Misinformation outweighs truth and it’s vital we learn how to spot the difference. Your life could depend on it – literally!
Among the most important lessons we are all learning right now is how important it is to be able to successfully understand and evaluate the information that we are exposed to.
Information assessment is one of the most crucial skill sets when working with health in the modern world. To ensure that we are empowered to move forwards in alignment with our values we need to have access to information that can inform us of the possible outcomes of our choices.
We are right now being exposed to an incredibly excessive outpouring of information.
There is more incorrect information than correct information.
Incorrect information is far more dangerous than lack of information.
Recently we’ve seen an increasing number of people asking better questions, including asking for references and proof. This is a good trend but its not fast enough to protect most people yet.
Context and Bigger Picture
Developments in our information sharing technologies, and therefore access to information, have dramatically outpaced our skills and abilities to understand the information.
Most people have never learned how to investigate and evaluate an idea to determine the truthfulness or utility of it.
And right now when ideas are being disseminated at an incredibly rapid rate, and decisions made based on these ideas have more gravity than other times, it is more important than ever to be able to vet ideas, and assess their usefulness, evidence and applicability in our lives.
In a real time trans-global information sharing network, we could be evolving and developing trustworthy information and wisdom at an incredible rate, but we aren’t and one of the primary reasons that we aren’t, is lack of a skill set or method to do so determine whats true and whats not.
At Vital Ways Institute, in our continuing mission of sharing trustworthy healing, information, one of the first things we do to help others become great healers is teach them, how to evaluate information.
To begin we use 5 simple steps to gain a much better grasp of what we’re investigating:
When Opinions and fact are not being distinguished from one another by media and by individuals.
Headlines, Sources, I heard’s, they’re sayings, Levels of Evidence and an expert said…
Headlines don’t tell the story. But they’re often the only thing that people read and repeat. We have to read beyond headlines into the article.
Levels of Evidence

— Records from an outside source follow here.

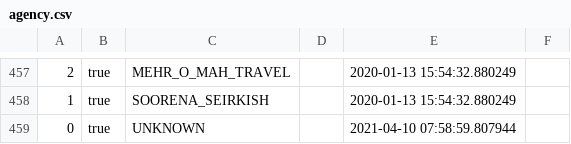
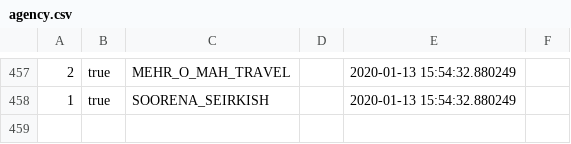
Before and after one commit to MohammadNPak/snaptrip, a CSV file: bootcamp/data/agency.csv, drawn as a sheet; only a part is shown, gaps mark what is left out.

```diff
--- a/bootcamp/data/agency.csv
+++ b/bootcamp/data/agency.csv
@@ -458,2 +458 @@
 1,true,SOORENA_SEIRKISH,,2020-01-13 15:54:32.880249,,
-0,true,UNKNOWN,,2021-04-10 07:58:59.807944,,
```
Also changed, not shown: 8 other files.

is a concept that demonstrates what our confidence is in an idea from 1-5 based on what we value. For example, level 1 to me, is when I see something repeated in my practice, hundreds of times. I feel very confident about that thing. If I read a scientific report that is a basically a cell level, with conditions so removed from a human that they are unlikely to have any relationship to people, I’d say thats level 5, very weak support.
I heard.OR They’re saying…
is often what people preface their current claims about. You know what I mean-People may say-I heard that sunlight causes cancer and we should all slather toxic sunscreen on ourselves if we ever plan to go outside. I heard is not even on the levels of evidence scale. On its own, its worthless. Taking this one step deeper.
Always Find the Source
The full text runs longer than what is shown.